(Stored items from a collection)
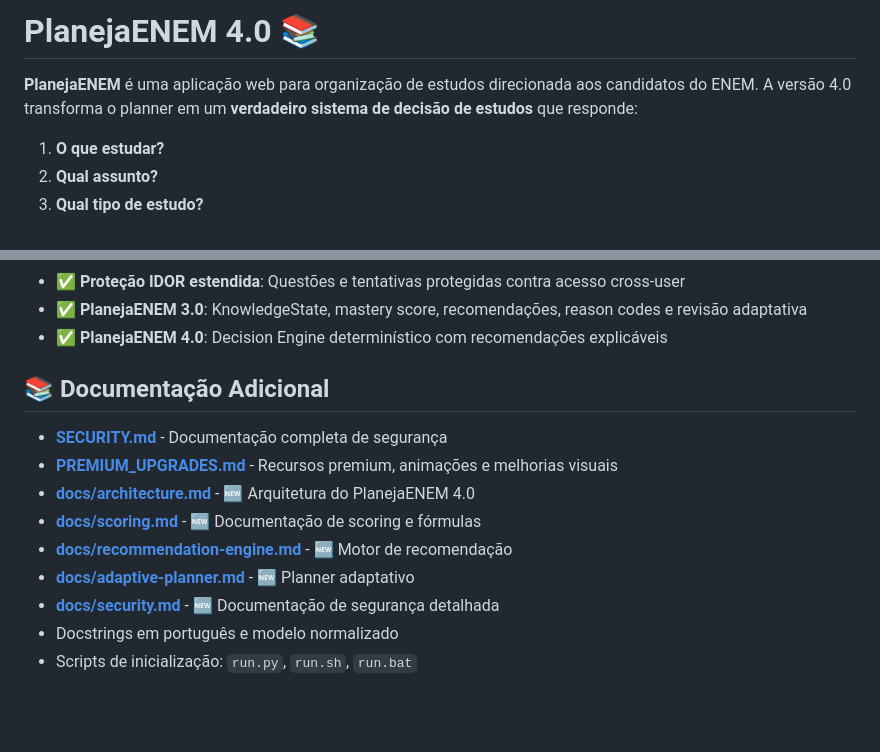
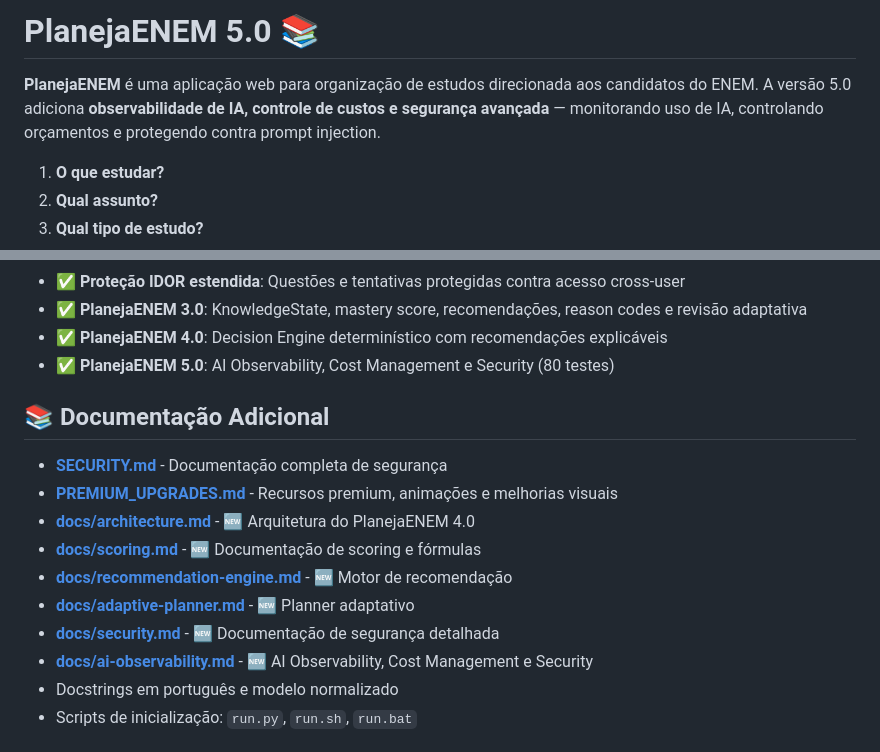
Before and after one commit to YuriAlvvvss/PlanejaENEM, a Markdown page: README.md, 2 parts joined by grey strips. GitHub-like rendering; blank space fills up the shorter version.

```diff
--- a/README.md
+++ b/README.md
@@ -1,6 +1,6 @@
-# PlanejaENEM 4.0 📚
+# PlanejaENEM 5.0 📚
 
-**PlanejaENEM** é uma aplicação web para organização de estudos direcionada aos candidatos do ENEM. A versão 4.0 transforma o planner em um **verdadeiro sistema de decisão de estudos** que responde:
+**PlanejaENEM** é uma aplicação web para organização de estudos direcionada aos candidatos do ENEM. A versão 5.0 adiciona **observabilidade de IA, controle de custos e segurança avançada** — monitorando uso de IA, controlando orçamentos e protegendo contra prompt injection.
 
 1. **O que estudar?**
 2. **Qual assunto?**
@@ -1036,6 +1036,7 @@ Por que Matemática recebeu mais tempo?
 - ✅ **Proteção IDOR estendida**: Questões e tentativas protegidas contra acesso cross-user
 - ✅ **PlanejaENEM 3.0**: KnowledgeState, mastery score, recomendações, reason codes e revisão adaptativa
 - ✅ **PlanejaENEM 4.0**: Decision Engine determinístico com recomendações explicáveis
+- ✅ **PlanejaENEM 5.0**: AI Observability, Cost Management e Security (80 testes)
 
 ## 📚 Documentação Adicional
 
@@ -1046,6 +1047,7 @@ Por que Matemática recebeu mais tempo?
 - **[docs/recommendation-engine.md](docs/recommendation-engine.md)** - 🆕 Motor de recomendação
 - **[docs/adaptive-planner.md](docs/adaptive-planner.md)** - 🆕 Planner adaptativo
 - **[docs/security.md](docs/security.md)** - 🆕 Documentação de segurança detalhada
+- **[docs/ai-observability.md](docs/ai-observability.md)** - 🆕 AI Observability, Cost Management e Security
 - Docstrings em português e modelo normalizado
 - Scripts de inicialização: `run.py`, `run.sh`, `run.bat`
 
```
Also changed, not shown: SECURITY.md (+40 -0 lines), docs/ai-observability.md (added, +303 -0 lines).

> Work request
Whenever the string "README" shows up in a line above, copy that line.

> Task response
Before and after one commit to YuriAlvvvss/PlanejaENEM, a Markdown page: README.md, 2 parts joined by grey strips. GitHub-like rendering; blank space fills up the shorter version.
--- a/README.md
+++ b/README.md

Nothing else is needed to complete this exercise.